→ Task prompt
All of the data below should come back exactly as written, minus its images.

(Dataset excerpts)

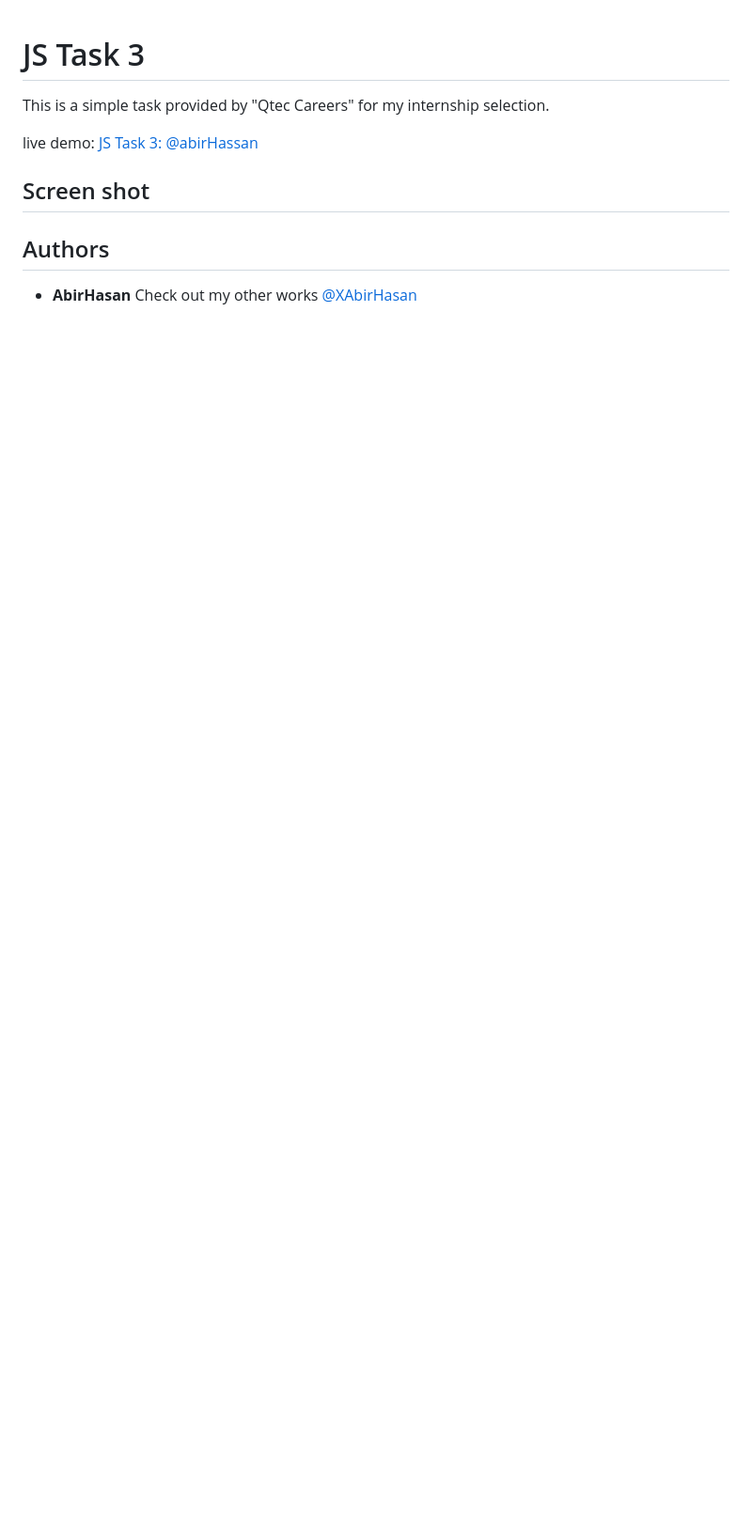
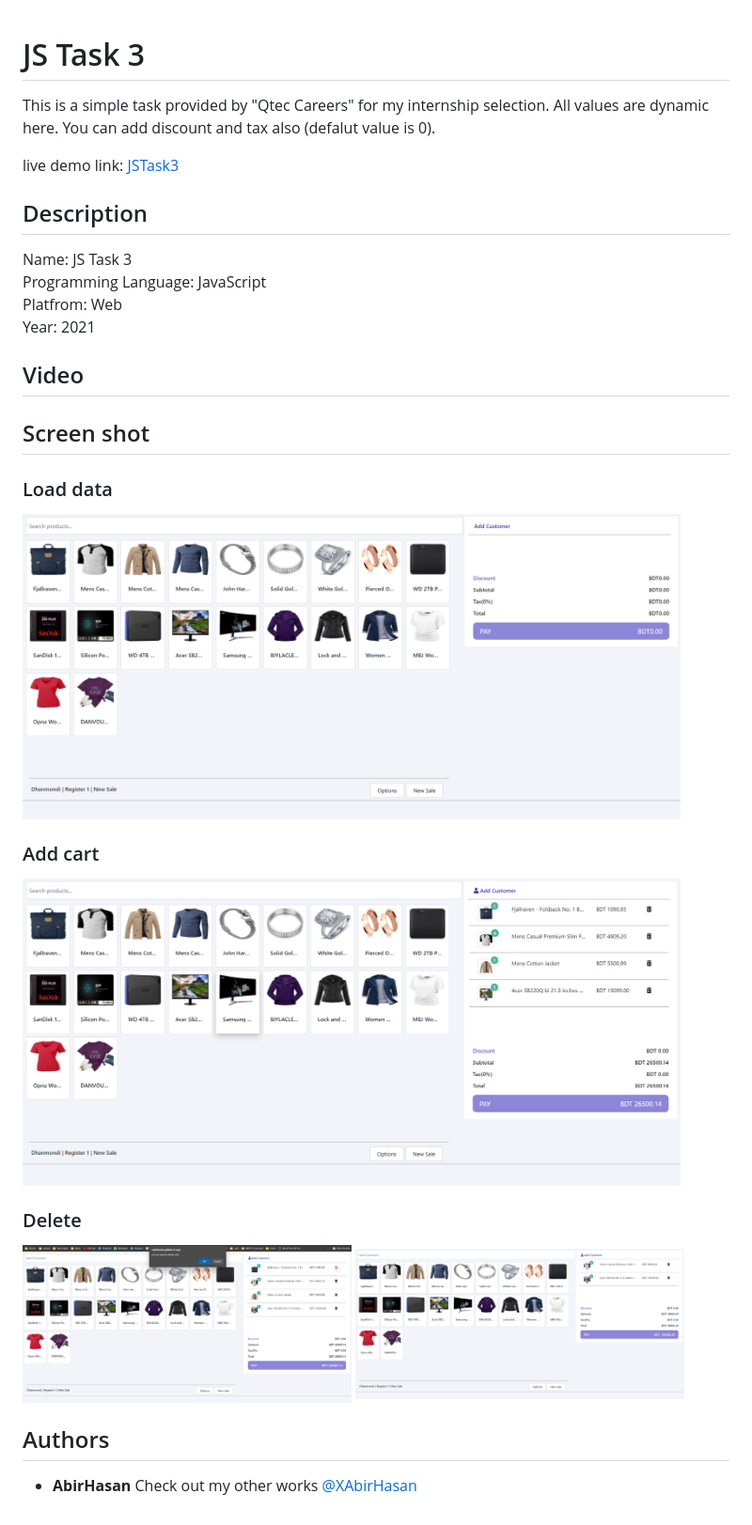
Before and after one commit to XAbirHasan/JS-Task-3, a Markdown page: README.md, the part around the change. Shown: that part at 94% size. Drawn GitHub-style; pictures changed too: demo/2.png (added), demo/3.png (added), demo/4.png (added); blank space fills up the shorter version.

Commit message:
add demo pics

```diff
--- a/README.md
+++ b/README.md
@@ -1,13 +1,27 @@
 # JS Task 3
 This is a simple task provided by "Qtec Careers" for my internship selection.
+All values are dynamic here. You can add discount and tax also (defalut value is 0).
 
-live demo: [JS Task 3: @abirHassan](https://xabirhasan.github.io/JS-Task-3/)
+live demo link: [JSTask3](https://xabirhasan.github.io/JS-Task-3/)
 
+## Description
+Name: JS Task 3 <br>
+Programming Language: JavaScript <br>
+Platfrom: Web <br>
+Year: 2021
+
+## Video
 
 ## Screen shot
 
-<!-- ### Splash Screen -->
-<!-- <img src="demo/1.png" alt="home" width="300"/> -->
+### Load data
+<img src="demo/1.png" alt="home" width="700"/>
+
+### Add cart
+<img src="demo/2.png" alt="home" width="700"/>
+
+### Delete
+<img src="demo/3.png" alt="home" width="350"/>     <img src="demo/4.png" alt="home" width="350"/>
 
 
 ## Authors
```
Also changed, not shown: 1 other file.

→ Exercise solution
Before and after one commit to XAbirHasan/JS-Task-3, a Markdown page: README.md, the part around the change. Shown: that part at 94% size. Drawn GitHub-style; pictures changed too: demo/2.png (added), demo/3.png (added), demo/4.png (added); blank space fills up the shorter version.

Commit message:
add demo pics

```diff
--- a/README.md
+++ b/README.md
@@ -1,13 +1,27 @@
 # JS Task 3
 This is a simple task provided by "Qtec Careers" for my internship selection.
+All values are dynamic here. You can add discount and tax also (defalut value is 0).
 
-live demo: [JS Task 3: @abirHassan](https://xabirhasan.github.io/JS-Task-3/)
+live demo link: [JSTask3](https://xabirhasan.github.io/JS-Task-3/)
 
+## Description
+Name: JS Task 3 <br>
+Programming Language: JavaScript <br>
+Platfrom: Web <br>
+Year: 2021
+
+## Video
 
 ## Screen shot
 
-<!-- ### Splash Screen -->
-<!-- <img src="demo/1.png" alt="home" width="300"/> -->
+### Load data
+<img src="demo/1.png" alt="home" width="700"/>
+
+### Add cart
+<img src="demo/2.png" alt="home" width="700"/>
+
+### Delete
+<img src="demo/3.png" alt="home" width="350"/>     <img src="demo/4.png" alt="home" width="350"/>
 
 
 ## Authors
```
Also changed, not shown: 1 other file.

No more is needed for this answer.